Stored data entries
—————
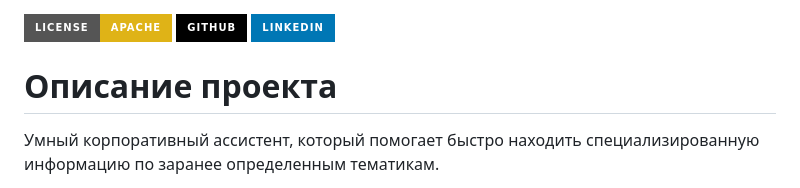
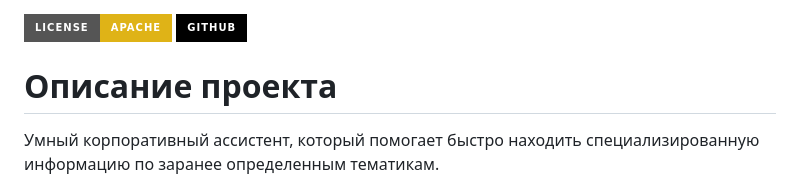
Before and after one commit to JuliaLapova/AI_Assistant_for_Tada, a Markdown page: readme.md, the part around the change. Drawn GitHub-style; badges without logos.

```diff
--- a/readme.md
+++ b/readme.md
@@ -1,6 +1,6 @@
 [![License][license-shield]][license-url]
 [![Github][github-shield]][github-url]
-[![LinkedIn][linkedin-shield]][linkedin-url]
+
 
 
 # Описание проекта
```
—————
ACTIVITY: Show the lines of the entries that include the string "readme", copying each in full.

WORKED SOLUTION:
Before and after one commit to JuliaLapova/AI_Assistant_for_Tada, a Markdown page: readme.md, the part around the change. Drawn GitHub-style; badges without logos.
--- a/readme.md
+++ b/readme.md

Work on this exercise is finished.